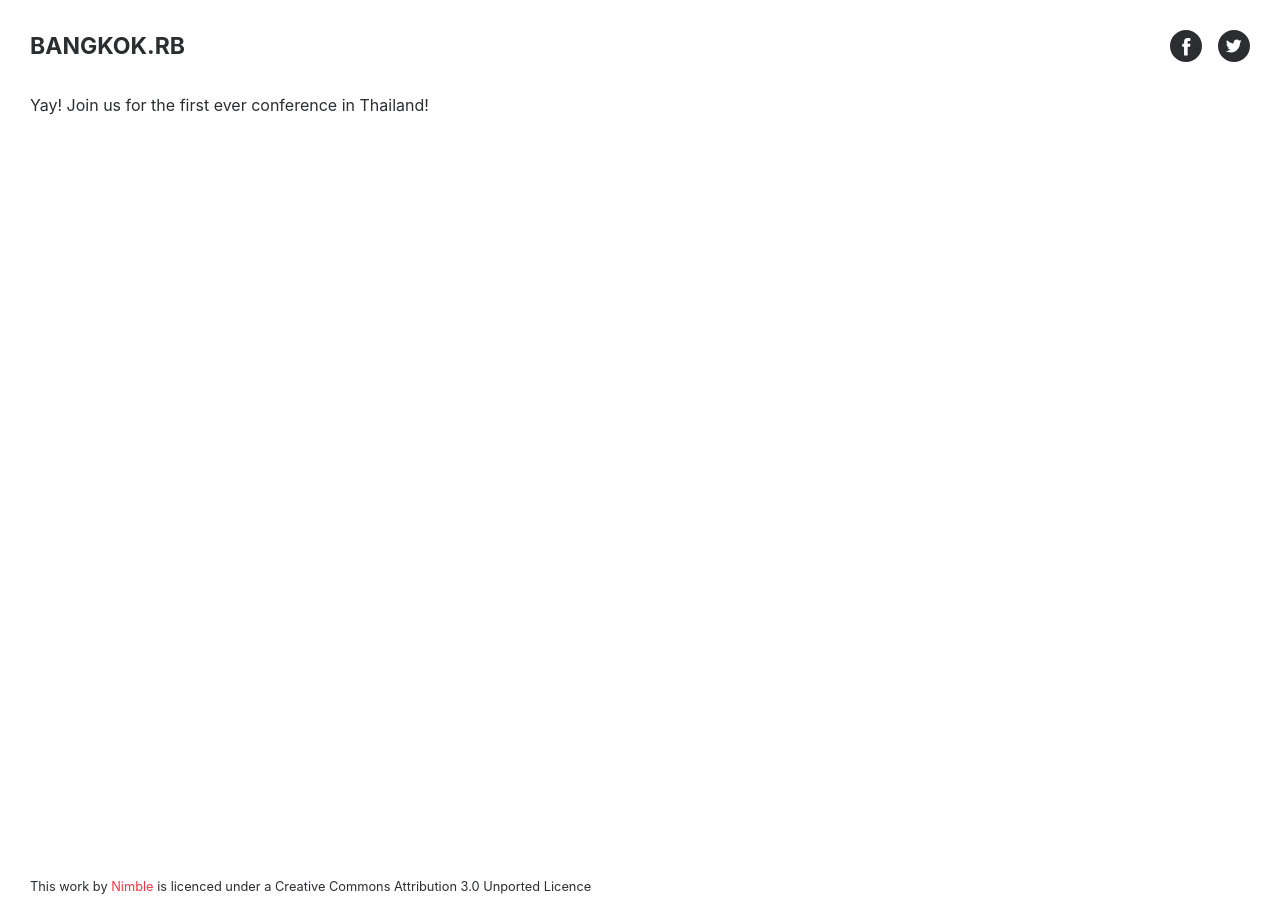
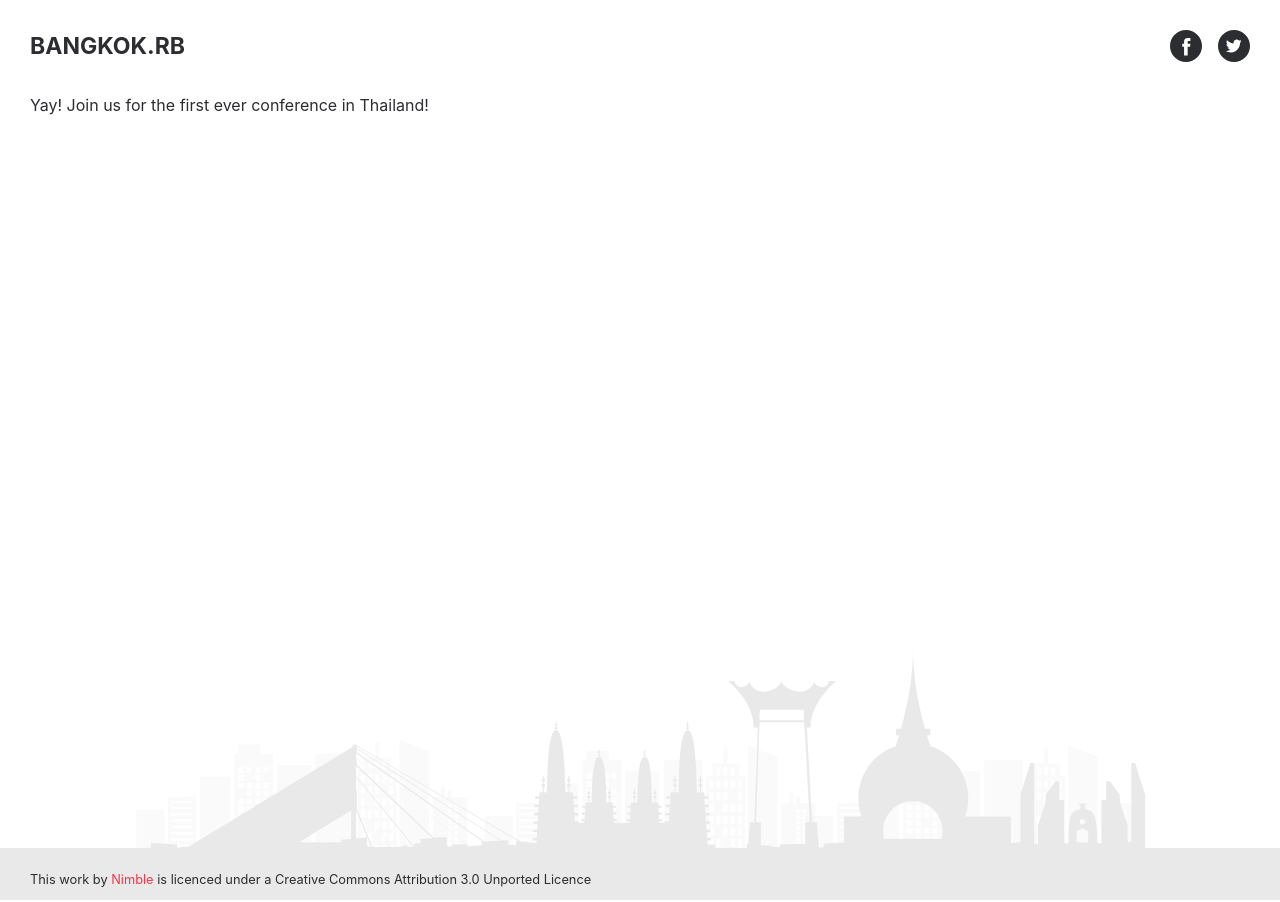
Before and after one commit to bangkokrb/rubyconfth, a Jekyll site: the page built from index.md, in a window 1280 px wide. Built offline with Jekyll 4.4.1, drawn with Linux system fonts in a browser that asks for light colours.

Commit message:
Improve responsive behaviour of the footer and illustration background

```diff
--- /dev/null
+++ b/_sass/components/_app-footer.scss
@@ -0,0 +1,6 @@
+.app-footer {
+  display: flex;
+  align-items: center;
+
+  line-height: 1.2;
+}
--- a/_sass/layouts/default.scss
+++ b/_sass/layouts/default.scss
@@ -1,8 +1,19 @@
 .layout-default body {
   display: grid;
-  grid-template-rows: rem(92px) 1fr rem(30px);
+  grid-template-rows: rem(92px) 1fr rem(40px);
 
   min-height: 100vh;
+
+  background: {
+    image: image-url('shared/bangkok-strip.svg');
+    repeat: no-repeat;
+    size: 250% auto;
+    position: center bottom;
+  }
+
+  @include media-breakpoint-up('sm') {
+    background-size: 100% auto;
+  }
 }
 
 .layout-default .app-header,
@@ -20,7 +31,3 @@
   padding-top: rem(30px);
   padding-bottom: rem(30px);
 }
-
-.layout-default .app-footer {
-  line-height: rem(30px);
-}
--- a/assets/stylesheets/application.scss
+++ b/assets/stylesheets/application.scss
@@ -20,6 +20,7 @@
 
 @import 'layouts/default';
 
+@import 'components/app-footer';
 @import 'components/app-header';
 @import 'components/icon';
 @import 'components/list';
```
Also changed, not shown: assets/images/shared/bangkok-strip.svg (added).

◆ About this exercise ◆
Reproduce the material word for word. Any pictures should be left out of the copy.

◆ Answer space ◆
Before and after one commit to bangkokrb/rubyconfth, a Jekyll site: the page built from index.md, in a window 1280 px wide. Built offline with Jekyll 4.4.1, drawn with Linux system fonts in a browser that asks for light colours.

Commit message:
Improve responsive behaviour of the footer and illustration background

```diff
--- /dev/null
+++ b/_sass/components/_app-footer.scss
@@ -0,0 +1,6 @@
+.app-footer {
+  display: flex;
+  align-items: center;
+
+  line-height: 1.2;
+}
--- a/_sass/layouts/default.scss
+++ b/_sass/layouts/default.scss
@@ -1,8 +1,19 @@
 .layout-default body {
   display: grid;
-  grid-template-rows: rem(92px) 1fr rem(30px);
+  grid-template-rows: rem(92px) 1fr rem(40px);
 
   min-height: 100vh;
+
+  background: {
+    image: image-url('shared/bangkok-strip.svg');
+    repeat: no-repeat;
+    size: 250% auto;
+    position: center bottom;
+  }
+
+  @include media-breakpoint-up('sm') {
+    background-size: 100% auto;
+  }
 }
 
 .layout-default .app-header,
@@ -20,7 +31,3 @@
   padding-top: rem(30px);
   padding-bottom: rem(30px);
 }
-
-.layout-default .app-footer {
-  line-height: rem(30px);
-}
--- a/assets/stylesheets/application.scss
+++ b/assets/stylesheets/application.scss
@@ -20,6 +20,7 @@
 
 @import 'layouts/default';
 
+@import 'components/app-footer';
 @import 'components/app-header';
 @import 'components/icon';
 @import 'components/list';
```
Also changed, not shown: assets/images/shared/bangkok-strip.svg (added).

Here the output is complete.